Angela Lek, PhD, will share her scientific journey as an FSHD researcher. Her work is focused on understanding the molecular circuits that are perturbed in response to DUX4 misexpression in muscle cells. Her lab performed a genetic screen to systematically turn on and off every human gene in an attempt to identify the key factors responsible for enabling DUX4 to exert its toxic effect. Her results illuminate a pathway that can be targeted with existing drugs to prevent cell death in the presence of DUX4. She will share details of her journey into repurposing existing drugs to treat FSHD, and what the future holds with regards to the results of their experiments using patient cells and FSHD mouse models.

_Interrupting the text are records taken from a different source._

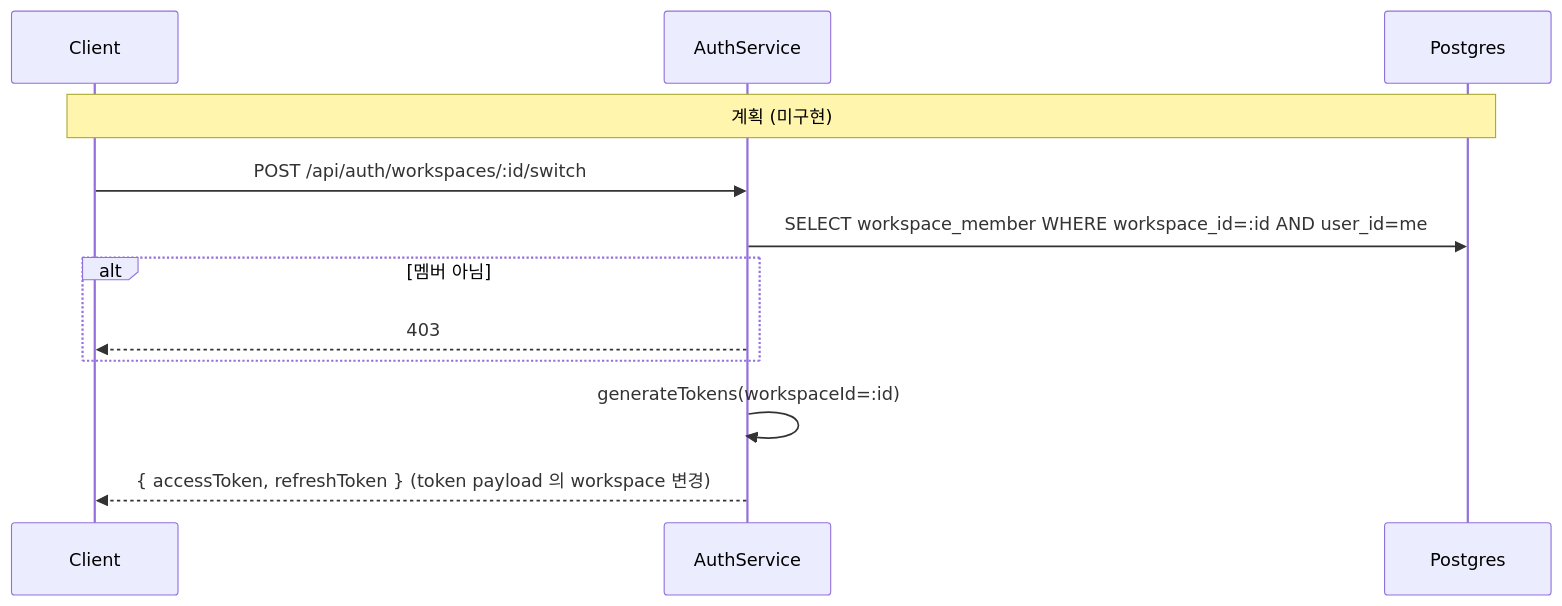
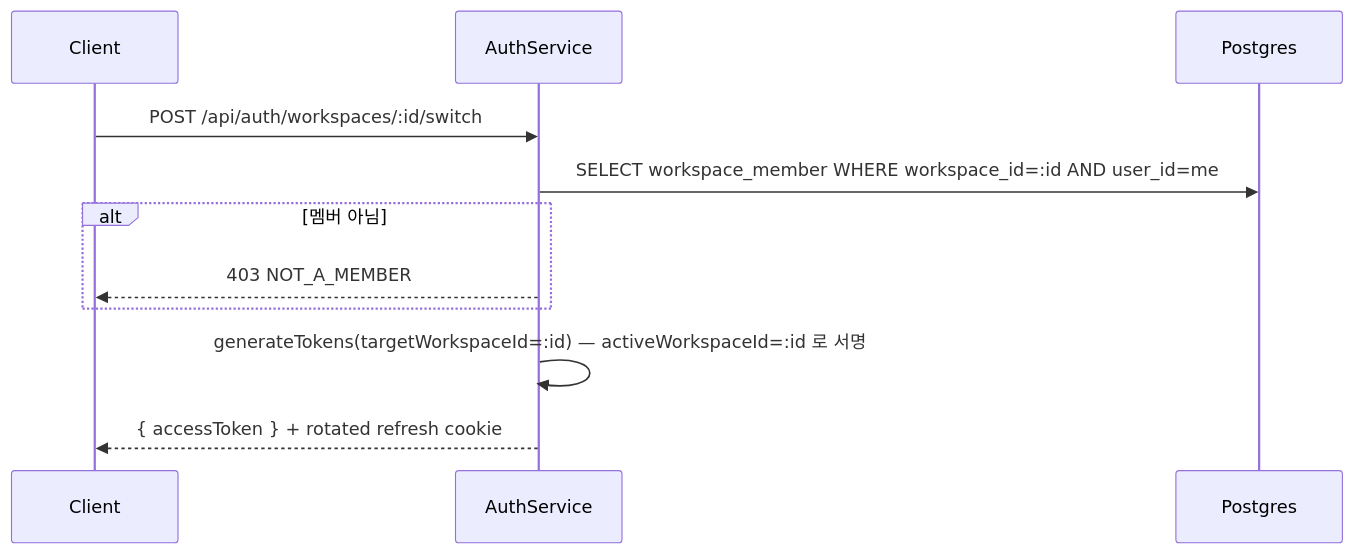
The fourth of 6 diagrams in spec/data-flow/12-workspace.md (worker-ants/clemvion), drawn with Mermaid before and after one commit. The commit also changed other lines of this file and 5 other files, not shown here.

````diff
--- a/spec/data-flow/12-workspace.md
+++ b/spec/data-flow/12-workspace.md
@@ -113,14 +115,13 @@
 ```mermaid
 sequenceDiagram
   participant C as Client
   participant Svc as AuthService
   participant PG as Postgres
-  Note over C,PG: 계획 (미구현)
   C->>Svc: POST /api/auth/workspaces/:id/switch
   Svc->>PG: SELECT workspace_member WHERE workspace_id=:id AND user_id=me
   alt 멤버 아님
-    Svc-->>C: 403
+    Svc-->>C: 403 NOT_A_MEMBER
   end
-  Svc->>Svc: generateTokens(workspaceId=:id)
-  Svc-->>C: { accessToken, refreshToken } (token payload 의 workspace 변경)
+  Svc->>Svc: generateTokens(targetWorkspaceId=:id) — activeWorkspaceId=:id 로 서명
+  Svc-->>C: { accessToken } + rotated refresh cookie
 ```
````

Lek is a research scientist in Yale Medical School with a strong passion in understanding how genetic defects lead to muscle wasting and discovering opportunities for how to treat them. Her personal connection to muscular dystrophy has shaped a decade-long journey into specialized areas of genetics, cell and molecular biology. She has traveled across the globe and trained with many experts in the field who have helped her establish the skill set required to lead an independent research program in several areas of muscular dystrophy. She finds FSHD by far the most fascinating form and focuses a lot of her time trying to unlock the mysteries surrounding how activation of a rogue gene (DUX4) can lead to cell death.